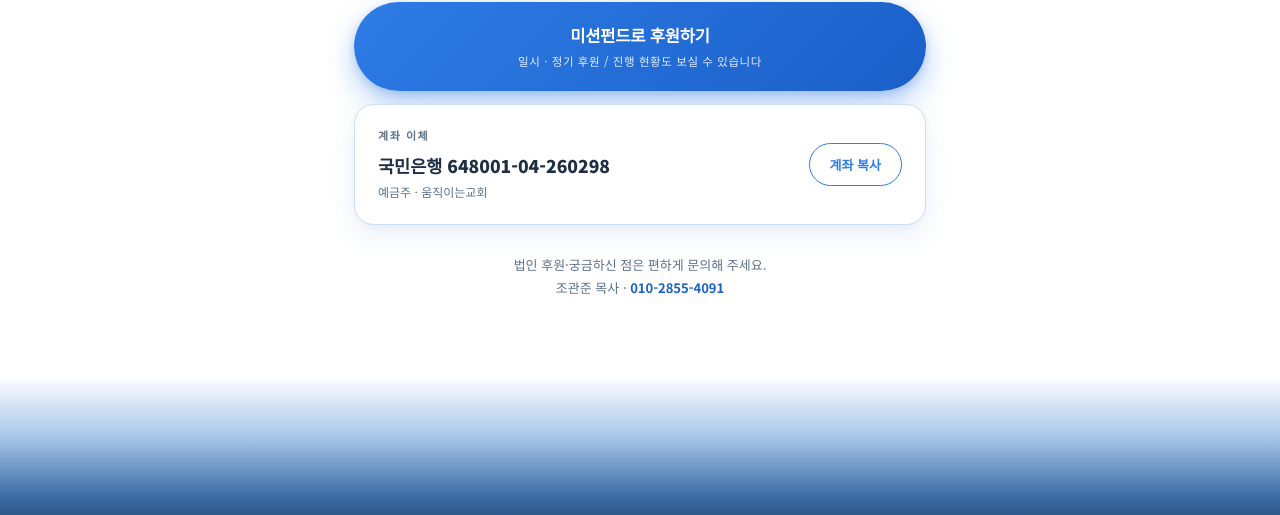
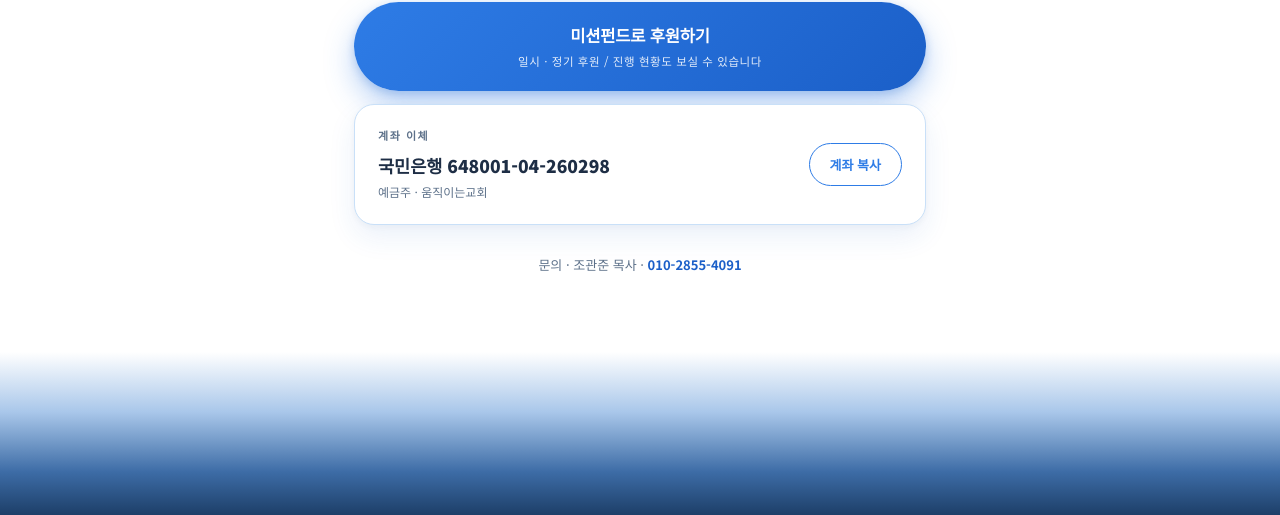
Before and after one commit to givenkim723/moving-village, a plain HTML site: page index.html in a window 1280 px wide. Shown: the part 4787-5302 px from the top of the page. Drawn offline with Linux system fonts and the light colour scheme.

Commit message:
fix: 문의 문구 간소화 — 문의 · 조관준 목사 · 연락처

```diff
--- a/index.html
+++ b/index.html
@@ -581,8 +581,7 @@
     </div>
 
     <p class="join-contact">
-      <span class="w">법인 후원·궁금하신 점은</span> <span class="w">편하게 문의해 주세요.</span><br>
-      <span class="w">조관준 목사 · <a href="tel:010-2855-4091">010-2855-4091</a></span>
+      <span class="w">문의 · 조관준 목사 · <a href="tel:010-2855-4091">010-2855-4091</a></span>
     </p>
   </div>
 </section>
```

____________

How to complete this task: The data is to be restated word for word, with any pictures set aside.

Answer area:
Before and after one commit to givenkim723/moving-village, a plain HTML site: page index.html in a window 1280 px wide. Shown: the part 4787-5302 px from the top of the page. Drawn offline with Linux system fonts and the light colour scheme.

Commit message:
fix: 문의 문구 간소화 — 문의 · 조관준 목사 · 연락처

```diff
--- a/index.html
+++ b/index.html
@@ -581,8 +581,7 @@
     </div>
 
     <p class="join-contact">
-      <span class="w">법인 후원·궁금하신 점은</span> <span class="w">편하게 문의해 주세요.</span><br>
-      <span class="w">조관준 목사 · <a href="tel:010-2855-4091">010-2855-4091</a></span>
+      <span class="w">문의 · 조관준 목사 · <a href="tel:010-2855-4091">010-2855-4091</a></span>
     </p>
   </div>
 </section>
```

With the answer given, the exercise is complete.